Eratosthenes was born about 284 B.C.E. in Cyrene (now Shahhat in Libya) and studied in Athens at Plato’s Academy. Ptolemy invited him to Alexandria (presentday Egypt) where he worked as the director of the famous library there. While in Alexandria, Eratosthenes had a specific interest in collecting and furthering geographical knowledge.
His book Geography (c. 240 B.C.E.) was the first treatise to give a mathematical basis for measuring Earth as a sphere measured along latitudinal lines and meridians. Eratosthenes used the fact that, on the first day of summer, the sun was directly over the city of Syene (now Aswan in Egypt) but that it made a small angle with a vertical pole at Alexandria. Then, using an estimate of the distance between the two cities and a theorem from EUCLID’s Elements, Eratosthenes calculated the circumference of Earth as being, in modern terms, about 24,662 miles. Our modern estimate is 24,860 miles: Eratosthenes’ calculation is remarkably close.
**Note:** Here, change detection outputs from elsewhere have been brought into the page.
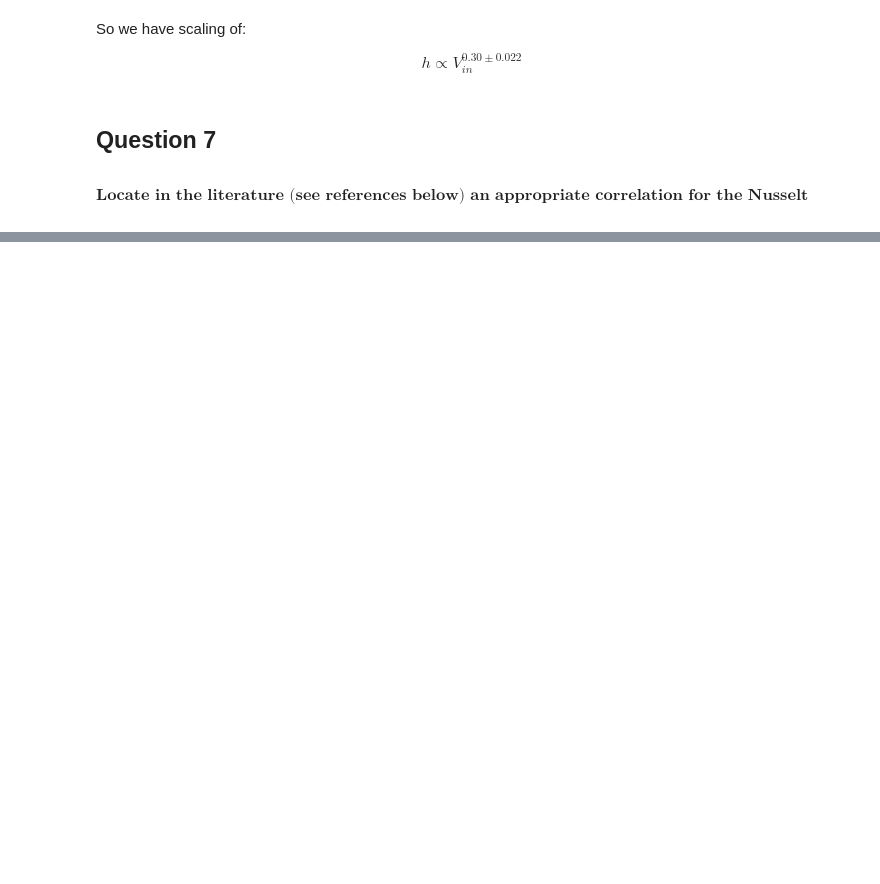
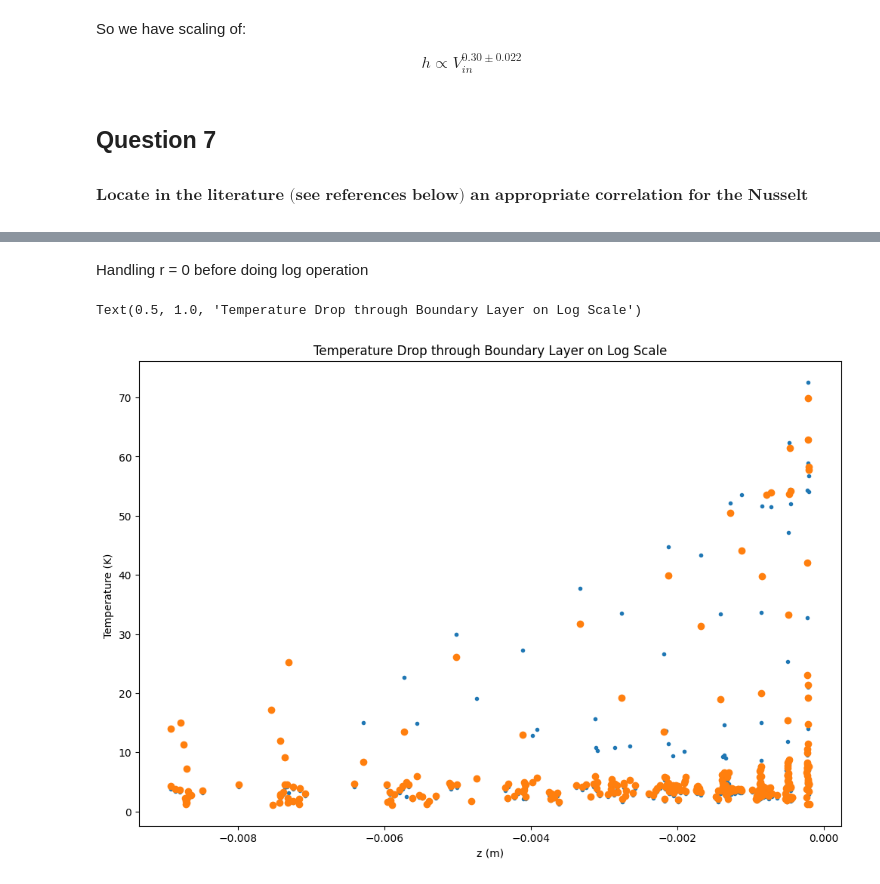
Before and after one commit to rahilisashaik/cbe154, a Jupyter notebook: heat-transfer-2/updated_HT_data_analysis.ipynb, the cells around one changed output, grey strips where cells are left out. Cells and saved outputs as stored; diff of their text form; code cells hidden in the pictures; blank space fills up the shorter version.

```diff
--- a/heat-transfer-2/updated_HT_data_analysis.ipynb
+++ b/heat-transfer-2/updated_HT_data_analysis.ipynb
@@ -769,0 +832,44 @@ df_1
+# %%
+df_sim_1["T_drop"] = df_sim_1["T (K)"] - T_air_jet
+df_sim_2["T_drop"] = df_sim_2["T (K)"] - T_air_jet
+df_sim_3["T_drop"] = df_sim_3["T (K)"] - T_air_jet
+df_sim_4["T_drop"] = df_sim_4["T (K)"] - T_air_jet
+# %%
+BL_1 = df_sim_1.query("z < 0 and T_drop >= 0.01 * T_drop.max() and r > 0")
+BL_2 = df_sim_2.query("z < 0 and T_drop >= 0.01 * T_drop.max() and r > 0")
+BL_3 = df_sim_3.query("z < 0 and T_drop >= 0.01 * T_drop.max() and r > 0")
+BL_4 = df_sim_4.query("z < 0 and T_drop >= 0.01 * T_drop.max() and r > 0")
+# %%
+BL_1 = BL_1.sort_values(by = 'z' )
+BL_2 = BL_2.sort_values(by = 'z')
+BL_3 = BL_3.sort_values(by = 'z')
+BL_4 = BL_4.sort_values(by = 'z')
+# %% [markdown]
+Handling r = 0 before doing log operation
+# %%
+BL_1["log abs(z)"] = np.log10(abs(BL_1["z"]))
+BL_2["log abs(z)"] = np.log10(abs(BL_2["z"]))
+BL_3["log abs(z)"] = np.log10(abs(BL_3["z"]))
+BL_4["log abs(z)"] = np.log10(abs(BL_4["z"]))
+
+BL_1["log T_drop"] = np.log10(BL_1["T_drop"])
+BL_2["log T_drop"] = np.log10(BL_2["T_drop"])
+BL_3["log T_drop"] = np.log10(BL_3["T_drop"])
+BL_4["log T_drop"] = np.log10(BL_4["T_drop"])
+
+BL_1["log r"] = np.log(BL_1["r"])
+BL_2["log r"] = np.log(BL_2["r"])
+BL_3["log r"] = np.log(BL_3["r"])
+BL_4["log r"] = np.log(BL_4["r"])
+# %%
+plt.figure(figsize=(12, 8))
+plt.scatter( BL_1['z'], BL_1['T_drop'], label = 'Flow Rate 1 SCFM T Simulation in Boundary Layer', marker =".")
+plt.scatter(BL_2['z'], BL_2['T_drop'], label = 'Flow Rate 2 SCFM T Simulation in Boundary Layer')
+# plt.scatter(BL_3['log z'], BL_3['log T_drop'], label = 'Flow Rate 3 SCFM T Simulation in Boundary Layer')
+# plt.scatter(BL_4['log z'], BL_4['log T_drop'], label = 'Flow Rate 4 SCFM T Simulation in Boundary Layer')
+plt.xlabel("z (m)")
+plt.ylabel("Temperature (K) ")
+plt.title("Temperature Drop through Boundary Layer on Log Scale")
+# %% [output]
+Text(0.5, 1.0, 'Temperature Drop through Boundary Layer on Log Scale')
+[figure, added]
```
Also changed, not shown: parts of 19 cells of this notebook, 1 other file.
Eratosthenes invented a method for doubling the cube as well as a way of finding prime numbers, now known as the Sieve of Eratosthenes. A prime number is divisible only by one and itself. His construction eliminates all whole numbers that are products of other whole numbers, so only the prime numbers fall through the “sieve.” He does this incrementally by keeping the number one, and then eliminating every second number (multiples of two), then every third number (the multiples of three, which is the next remaining number), then every fifth number (the next remaining number), and so on. While the method is slow and repetitious, it is foolproof in its accuracy.
It is thought that, in about 192 B.C.E., unable to continue as a scholar because of failing eyesight, Eratosthenes starved himself to death.
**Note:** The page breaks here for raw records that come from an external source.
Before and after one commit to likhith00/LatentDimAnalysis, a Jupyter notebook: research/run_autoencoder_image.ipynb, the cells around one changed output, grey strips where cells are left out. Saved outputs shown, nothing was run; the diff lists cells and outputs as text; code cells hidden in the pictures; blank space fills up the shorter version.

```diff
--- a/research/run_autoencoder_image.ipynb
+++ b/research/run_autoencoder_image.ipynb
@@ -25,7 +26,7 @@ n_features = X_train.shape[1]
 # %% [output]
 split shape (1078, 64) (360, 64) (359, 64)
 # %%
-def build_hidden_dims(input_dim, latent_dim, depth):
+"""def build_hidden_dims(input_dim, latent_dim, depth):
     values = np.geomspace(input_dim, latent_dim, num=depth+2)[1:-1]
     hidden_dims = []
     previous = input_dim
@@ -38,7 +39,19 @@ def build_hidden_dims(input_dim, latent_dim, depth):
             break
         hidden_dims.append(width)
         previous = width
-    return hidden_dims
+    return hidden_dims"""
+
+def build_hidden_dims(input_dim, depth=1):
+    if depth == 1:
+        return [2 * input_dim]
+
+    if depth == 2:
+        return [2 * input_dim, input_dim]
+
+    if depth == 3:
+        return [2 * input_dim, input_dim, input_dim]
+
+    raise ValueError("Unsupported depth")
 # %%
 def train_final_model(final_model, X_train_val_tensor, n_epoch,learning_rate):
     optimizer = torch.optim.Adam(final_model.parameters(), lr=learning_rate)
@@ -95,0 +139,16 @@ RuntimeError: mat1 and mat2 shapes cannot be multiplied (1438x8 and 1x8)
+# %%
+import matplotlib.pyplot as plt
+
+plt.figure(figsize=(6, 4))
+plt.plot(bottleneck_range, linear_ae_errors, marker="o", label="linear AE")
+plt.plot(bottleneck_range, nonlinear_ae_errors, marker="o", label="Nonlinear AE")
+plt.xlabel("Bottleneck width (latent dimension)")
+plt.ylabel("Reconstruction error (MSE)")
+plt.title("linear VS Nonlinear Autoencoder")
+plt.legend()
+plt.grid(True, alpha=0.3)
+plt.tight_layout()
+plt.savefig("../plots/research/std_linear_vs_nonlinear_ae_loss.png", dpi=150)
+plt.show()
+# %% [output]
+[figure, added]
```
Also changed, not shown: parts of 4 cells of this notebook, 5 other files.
As the first mathematician and geographer to reasonably calculate the circumference of Earth, Eratosthenes is considered to be the father of geodesy, the study of Earth’s size and shape. His mathematical insights and constructions remain with us today, and his position as librarian at Alexandria influenced scholars of his and succeeding generations.
Eratosthenes’ vast knowledge, acquired not just through study but through his years of directing the library at Alexandria, earned him the label of “the second Plato” from his colleagues. The extent of his influence over his contemporaries, as director of the library, cannot be overestimated; he functioned as one of the organizers and gatekeepers of the knowledge accumulated from the vast holdings of Greek civilization, then centered in Alexandria.
Pappus of Alexandria, one of the last great mathematicians of antiquity; preserved Eratosthenes’ work, as well as that of other mathematicians, in his Synagoge, finished in 340 C.E. Pappus’ efforts did much to keep mathematics alive; however, in the late Roman Empire (235 to 641 C.E.), the contributions of Eratosthenes and other Greek mathematicians fell by the wayside.
Eratosthenes’ famous calculation of Earth’s circumference is considered to be the first step in the early field of geodesy. Several centuries before, the Greek mathematician PYTHAGORAS (c. 580500 B.C.E.) concluded that Earth is spherical, and Aristotle and other Greek scholars concluded the same. Eratosthenes’ efforts, however, marked the first effort to apply a mathematical technique to calculating Earth’s circumference.
Eratosthenes’ calculation remained the most accurate measurement until late in the seventeenth century. At the end of the 1500s, the Danish astronomer TYCHO BRAHE introduced the concept of triangulation, which uses a chain of triangles rather than Eratosthenes’ single triangle, to measure an arc. Soon after, Dutch mathematician Willebrord van Roijen Snell used triangulation in calculating the circumference of Earth, and, by 1684, when Jean Picard used a telescope to help measure successive triangles, a more accurate measurement supplanted Eratosthenes’ calculation.
Eratosthenes’ method of determining prime numbers survives today. At an early stage in students’ mathematical careers, they are inevitably exposed to the Sieve of Eratosthenes. Not only does it enable students to arrive at a list of prime numbers, it also—and more importantly—helps explain the concept of prime numbers in a practical and unambiguous way.
Eratosthenes – c. 284-192 B.C.E.
*Scholars find it difficult to date the specific events in Eratosthenes’ life with accuracy.